### What this task involves
Could you copy the records below exactly, leaving out any pictures they include?

### Data
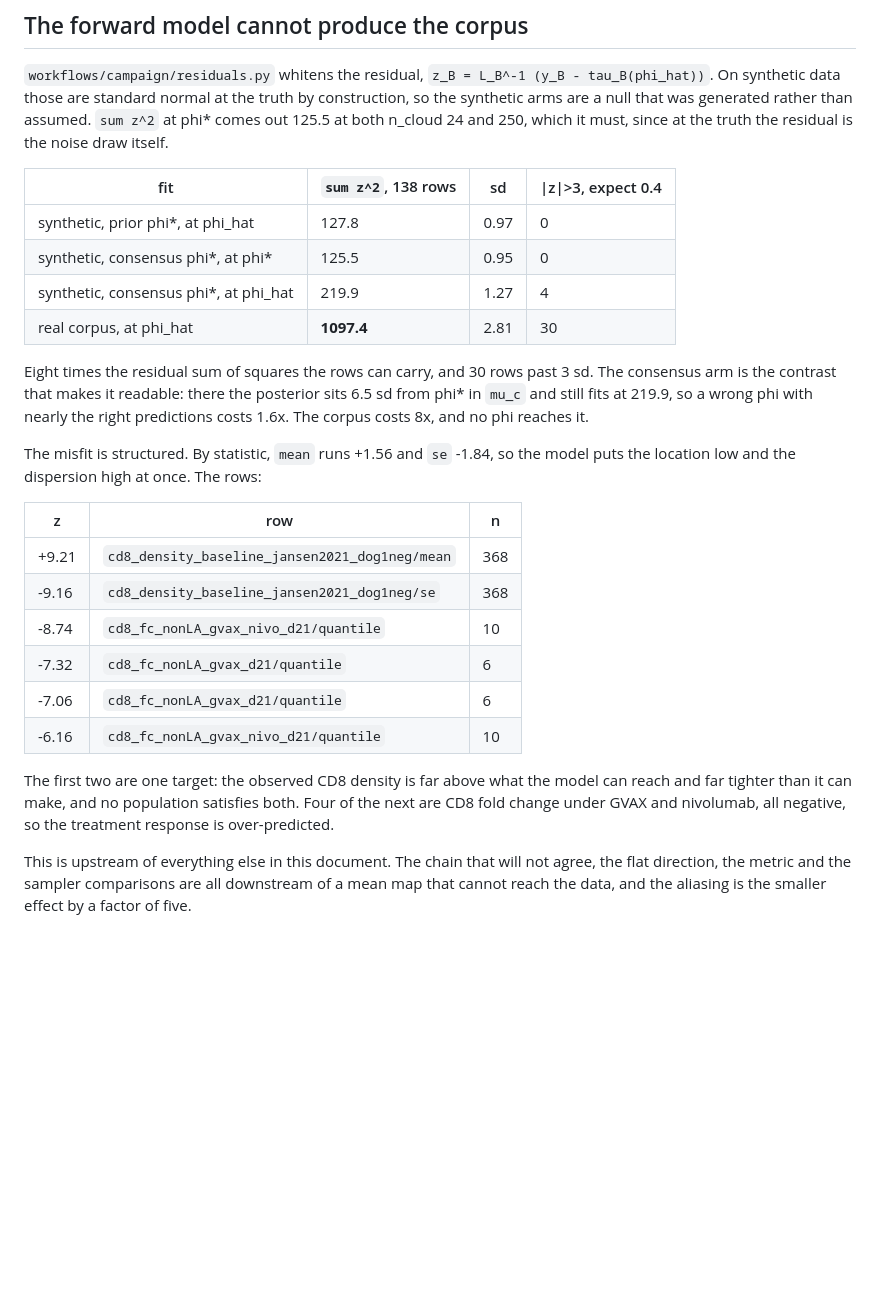
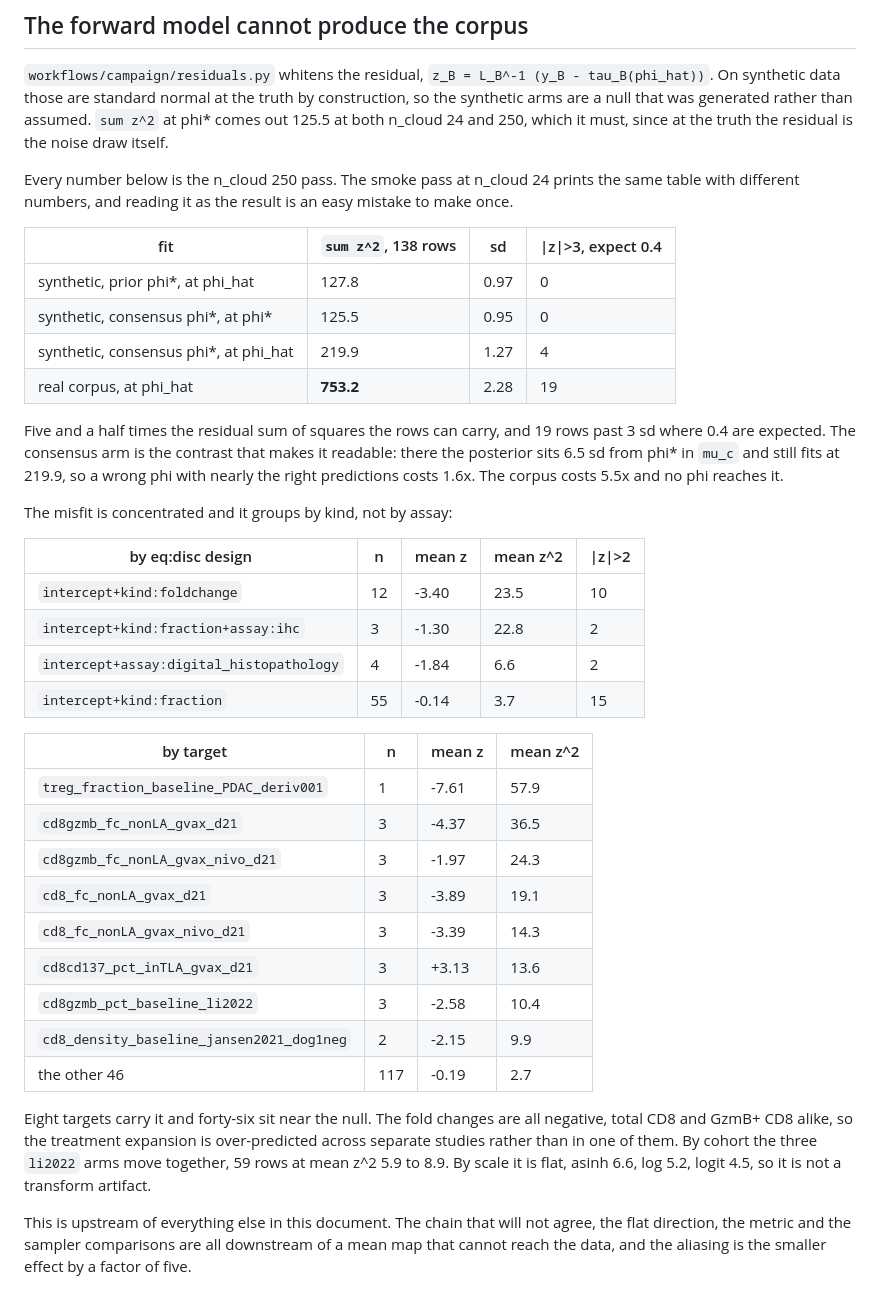
Before and after one commit to popellab/qsp-inference, a Markdown page: docs/vpop-findings.md, the part around the change. Rendered like a GitHub page; blank space fills up the shorter version.

Commit message:
docs: the corpus figures are the n_cloud 250 pass

```diff
--- a/docs/vpop-findings.md
+++ b/docs/vpop-findings.md
@@ -438,35 +438,49 @@ construction, so the synthetic arms are a null that was generated rather than
 assumed. `sum z^2` at phi* comes out 125.5 at both n_cloud 24 and 250, which it
 must, since at the truth the residual is the noise draw itself.
 
+Every number below is the n_cloud 250 pass. The smoke pass at n_cloud 24 prints
+the same table with different numbers, and reading it as the result is an easy
+mistake to make once.
+
 | fit | `sum z^2`, 138 rows | sd | \|z\|>3, expect 0.4 |
 | --- | --- | --- | --- |
 | synthetic, prior phi*, at phi_hat | 127.8 | 0.97 | 0 |
 | synthetic, consensus phi*, at phi* | 125.5 | 0.95 | 0 |
 | synthetic, consensus phi*, at phi_hat | 219.9 | 1.27 | 4 |
-| real corpus, at phi_hat | **1097.4** | 2.81 | 30 |
+| real corpus, at phi_hat | **753.2** | 2.28 | 19 |
 
-Eight times the residual sum of squares the rows can carry, and 30 rows past
-3 sd. The consensus arm is the contrast that makes it readable: there the
-posterior sits 6.5 sd from phi* in `mu_c` and still fits at 219.9, so a wrong
-phi with nearly the right predictions costs 1.6x. The corpus costs 8x, and no
-phi reaches it.
+Five and a half times the residual sum of squares the rows can carry, and 19
+rows past 3 sd where 0.4 are expected. The consensus arm is the contrast that
+makes it readable: there the posterior sits 6.5 sd from phi* in `mu_c` and
+still fits at 219.9, so a wrong phi with nearly the right predictions costs
+1.6x. The corpus costs 5.5x and no phi reaches it.
 
-The misfit is structured. By statistic, `mean` runs +1.56 and `se` -1.84, so
-the model puts the location low and the dispersion high at once. The rows:
+The misfit is concentrated and it groups by kind, not by assay:
 
-| z | row | n |
-| --- | --- | --- |
-| +9.21 | `cd8_density_baseline_jansen2021_dog1neg/mean` | 368 |
-| -9.16 | `cd8_density_baseline_jansen2021_dog1neg/se` | 368 |
-| -8.74 | `cd8_fc_nonLA_gvax_nivo_d21/quantile` | 10 |
-| -7.32 | `cd8_fc_nonLA_gvax_d21/quantile` | 6 |
-| -7.06 | `cd8_fc_nonLA_gvax_d21/quantile` | 6 |
-| -6.16 | `cd8_fc_nonLA_gvax_nivo_d21/quantile` | 10 |
+| by eq:disc design | n | mean z | mean z^2 | \|z\|>2 |
+| --- | --- | --- | --- | --- |
+| `intercept+kind:foldchange` | 12 | -3.40 | 23.5 | 10 |
+| `intercept+kind:fraction+assay:ihc` | 3 | -1.30 | 22.8 | 2 |
+| `intercept+assay:digital_histopathology` | 4 | -1.84 | 6.6 | 2 |
+| `intercept+kind:fraction` | 55 | -0.14 | 3.7 | 15 |
 
-The first two are one target: the observed CD8 density is far above what the
-model can reach and far tighter than it can make, and no population satisfies
-both. Four of the next are CD8 fold change under GVAX and nivolumab, all
-negative, so the treatment response is over-predicted.
+| by target | n | mean z | mean z^2 |
+| --- | --- | --- | --- |
+| `treg_fraction_baseline_PDAC_deriv001` | 1 | -7.61 | 57.9 |
+| `cd8gzmb_fc_nonLA_gvax_d21` | 3 | -4.37 | 36.5 |
+| `cd8gzmb_fc_nonLA_gvax_nivo_d21` | 3 | -1.97 | 24.3 |
+| `cd8_fc_nonLA_gvax_d21` | 3 | -3.89 | 19.1 |
+| `cd8_fc_nonLA_gvax_nivo_d21` | 3 | -3.39 | 14.3 |
+| `cd8cd137_pct_inTLA_gvax_d21` | 3 | +3.13 | 13.6 |
+| `cd8gzmb_pct_baseline_li2022` | 3 | -2.58 | 10.4 |
+| `cd8_density_baseline_jansen2021_dog1neg` | 2 | -2.15 | 9.9 |
+| the other 46 | 117 | -0.19 | 2.7 |
+
+Eight targets carry it and forty-six sit near the null. The fold changes are
+all negative, total CD8 and GzmB+ CD8 alike, so the treatment expansion is
+over-predicted across separate studies rather than in one of them. By cohort
+the three `li2022` arms move together, 59 rows at mean z^2 5.9 to 8.9. By scale
+it is flat, asinh 6.6, log 5.2, logit 4.5, so it is not a transform artifact.
 
 This is upstream of everything else in this document. The chain that will not
 agree, the flat direction, the metric and the sampler comparisons are all
```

### Response to this task
Before and after one commit to popellab/qsp-inference, a Markdown page: docs/vpop-findings.md, the part around the change. Rendered like a GitHub page; blank space fills up the shorter version.

Commit message:
docs: the corpus figures are the n_cloud 250 pass

```diff
--- a/docs/vpop-findings.md
+++ b/docs/vpop-findings.md
@@ -438,35 +438,49 @@ construction, so the synthetic arms are a null that was generated rather than
 assumed. `sum z^2` at phi* comes out 125.5 at both n_cloud 24 and 250, which it
 must, since at the truth the residual is the noise draw itself.
 
+Every number below is the n_cloud 250 pass. The smoke pass at n_cloud 24 prints
+the same table with different numbers, and reading it as the result is an easy
+mistake to make once.
+
 | fit | `sum z^2`, 138 rows | sd | \|z\|>3, expect 0.4 |
 | --- | --- | --- | --- |
 | synthetic, prior phi*, at phi_hat | 127.8 | 0.97 | 0 |
 | synthetic, consensus phi*, at phi* | 125.5 | 0.95 | 0 |
 | synthetic, consensus phi*, at phi_hat | 219.9 | 1.27 | 4 |
-| real corpus, at phi_hat | **1097.4** | 2.81 | 30 |
+| real corpus, at phi_hat | **753.2** | 2.28 | 19 |
 
-Eight times the residual sum of squares the rows can carry, and 30 rows past
-3 sd. The consensus arm is the contrast that makes it readable: there the
-posterior sits 6.5 sd from phi* in `mu_c` and still fits at 219.9, so a wrong
-phi with nearly the right predictions costs 1.6x. The corpus costs 8x, and no
-phi reaches it.
+Five and a half times the residual sum of squares the rows can carry, and 19
+rows past 3 sd where 0.4 are expected. The consensus arm is the contrast that
+makes it readable: there the posterior sits 6.5 sd from phi* in `mu_c` and
+still fits at 219.9, so a wrong phi with nearly the right predictions costs
+1.6x. The corpus costs 5.5x and no phi reaches it.
 
-The misfit is structured. By statistic, `mean` runs +1.56 and `se` -1.84, so
-the model puts the location low and the dispersion high at once. The rows:
+The misfit is concentrated and it groups by kind, not by assay:
 
-| z | row | n |
-| --- | --- | --- |
-| +9.21 | `cd8_density_baseline_jansen2021_dog1neg/mean` | 368 |
-| -9.16 | `cd8_density_baseline_jansen2021_dog1neg/se` | 368 |
-| -8.74 | `cd8_fc_nonLA_gvax_nivo_d21/quantile` | 10 |
-| -7.32 | `cd8_fc_nonLA_gvax_d21/quantile` | 6 |
-| -7.06 | `cd8_fc_nonLA_gvax_d21/quantile` | 6 |
-| -6.16 | `cd8_fc_nonLA_gvax_nivo_d21/quantile` | 10 |
+| by eq:disc design | n | mean z | mean z^2 | \|z\|>2 |
+| --- | --- | --- | --- | --- |
+| `intercept+kind:foldchange` | 12 | -3.40 | 23.5 | 10 |
+| `intercept+kind:fraction+assay:ihc` | 3 | -1.30 | 22.8 | 2 |
+| `intercept+assay:digital_histopathology` | 4 | -1.84 | 6.6 | 2 |
+| `intercept+kind:fraction` | 55 | -0.14 | 3.7 | 15 |
 
-The first two are one target: the observed CD8 density is far above what the
-model can reach and far tighter than it can make, and no population satisfies
-both. Four of the next are CD8 fold change under GVAX and nivolumab, all
-negative, so the treatment response is over-predicted.
+| by target | n | mean z | mean z^2 |
+| --- | --- | --- | --- |
+| `treg_fraction_baseline_PDAC_deriv001` | 1 | -7.61 | 57.9 |
+| `cd8gzmb_fc_nonLA_gvax_d21` | 3 | -4.37 | 36.5 |
+| `cd8gzmb_fc_nonLA_gvax_nivo_d21` | 3 | -1.97 | 24.3 |
+| `cd8_fc_nonLA_gvax_d21` | 3 | -3.89 | 19.1 |
+| `cd8_fc_nonLA_gvax_nivo_d21` | 3 | -3.39 | 14.3 |
+| `cd8cd137_pct_inTLA_gvax_d21` | 3 | +3.13 | 13.6 |
+| `cd8gzmb_pct_baseline_li2022` | 3 | -2.58 | 10.4 |
+| `cd8_density_baseline_jansen2021_dog1neg` | 2 | -2.15 | 9.9 |
+| the other 46 | 117 | -0.19 | 2.7 |
+
+Eight targets carry it and forty-six sit near the null. The fold changes are
+all negative, total CD8 and GzmB+ CD8 alike, so the treatment expansion is
+over-predicted across separate studies rather than in one of them. By cohort
+the three `li2022` arms move together, 59 rows at mean z^2 5.9 to 8.9. By scale
+it is flat, asinh 6.6, log 5.2, logit 4.5, so it is not a transform artifact.
 
 This is upstream of everything else in this document. The chain that will not
 agree, the flat direction, the metric and the sampler comparisons are all
```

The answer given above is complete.